By Chris Brown
The world says that to be influential, you have to be powerful. You have to be loud, and probably wealthy. You should also wear nice clothes, drive a shiny new car, and have lots and lots of stuff. Influence is reserved for an elite few.
But God says something else: Influence is available to anyone in any walk of life. It’s earned through persistence and wisdom. It comes when you honor God in whatever He’s given you, whether that’s very little or a whole lot. And it comes to those who don’t necessarily go looking for it. In other words, influence is the result of biblical stewardship—managing God’s blessings, God’s way, for God’s glory.

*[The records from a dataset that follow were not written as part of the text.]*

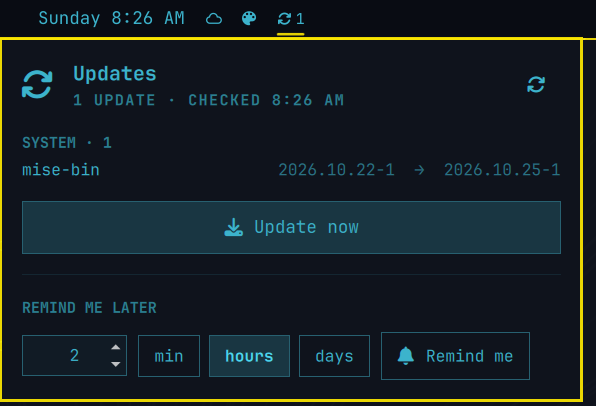
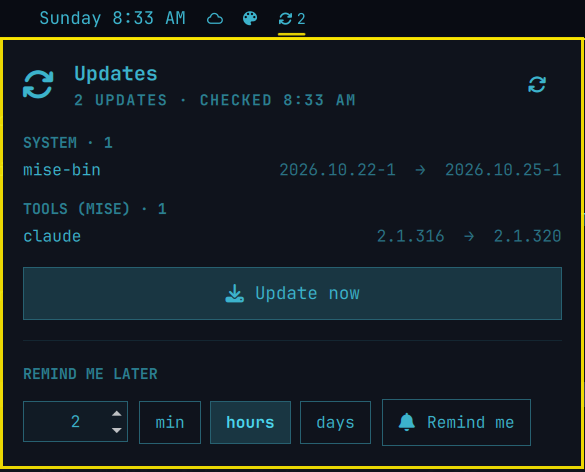
Preview: show the Tools (mise) section

diff --git a/README.md b/README.md
@@ -6,6 +6,8 @@ see exactly what will change, start the update, or snooze it for however long yo
 
 ![Updates popup](preview.png)
 
+*Example data: the `claude` tool update was made up to show the Tools section.*
+
 - **Bar icon:** a refresh icon with the pending count. It's hidden when you're up to date
   and dimmed while a reminder is snoozed. Left click opens the popup; right click shows or
   hides the count.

Take Joseph, the son of Jacob. The Bible tells us he went through all kinds of trials. His brothers considered killing him but sold him as a slave instead. In Egypt, he was falsely accused and thrown in prison. Even when he thought he had a break, it fell through when Pharaoh’s butler forgot about him.
The poor guy really suffered, and none of it was even his fault! During those years of trials, he definitely wasn’t one of the elite few. But God still gave Joseph influence because Joseph was faithful in his stewardship. He used what God gave him for God’s glory—every chance he got.
Genesis 49:23-25 (NIV) describes God’s blessing of Joseph this way:
“With bitterness archers attacked him; they shot at him with hostility. But his bow remained steady, his strong arms stayed limber, because of the hand of the Mighty One of Jacob, because of the Shepherd, the Rock of Israel, because of your father’s God, who helps you, because of the Almighty, who blesses you.”
See, Joseph was a wise man. He remained faithful to God, regardless of his circumstances, and God rewarded him with increased leadership and more influence.
As a slave to Potiphar, Joseph was a hardworking and loyal administrator. So Potiphar put him in charge of the whole house.
When Joseph wrongly went to prison, he made the best of his circumstances and caught the attention of the prison guard, who put him in charge of all the other prisoners.
Joseph also interpreted dreams—including those of Pharaoh, which helped save the people of Egypt during famine. Pharaoh made Joseph head of state.
Eventually, Joseph became the most influential person in his world. But that influence didn’t come without years of Joseph earning influence first as a slave and a prisoner.
Even during those times, when some people might have grown angry or hopeless, Joseph continued to work hard, help others and respect authority. He was an excellent steward of whatever came his way. As a result, God continued to trust Joseph with more.
Joseph may have lived thousands of years ago, but the stewardship principles he modeled still matter today. You can influence others at your job, in your town, or among your family and friends, even if you don’t fit the world’s criteria for an influential leader.
God calls us to be like Joseph. He expects us to steward His blessings through all of life’s ups and downs, remaining faithful to Him through every circumstance. He wants us to lead by example.
Because that’s how you become a person of influence.
Chris Brown is a pastor and dynamic speaker carrying the message of intentional living nationwide as a Ramsey Personality. Host of the Life, Money and Hope podcast, Chris provides biblical wisdom and practical advice for life’s everyday questions.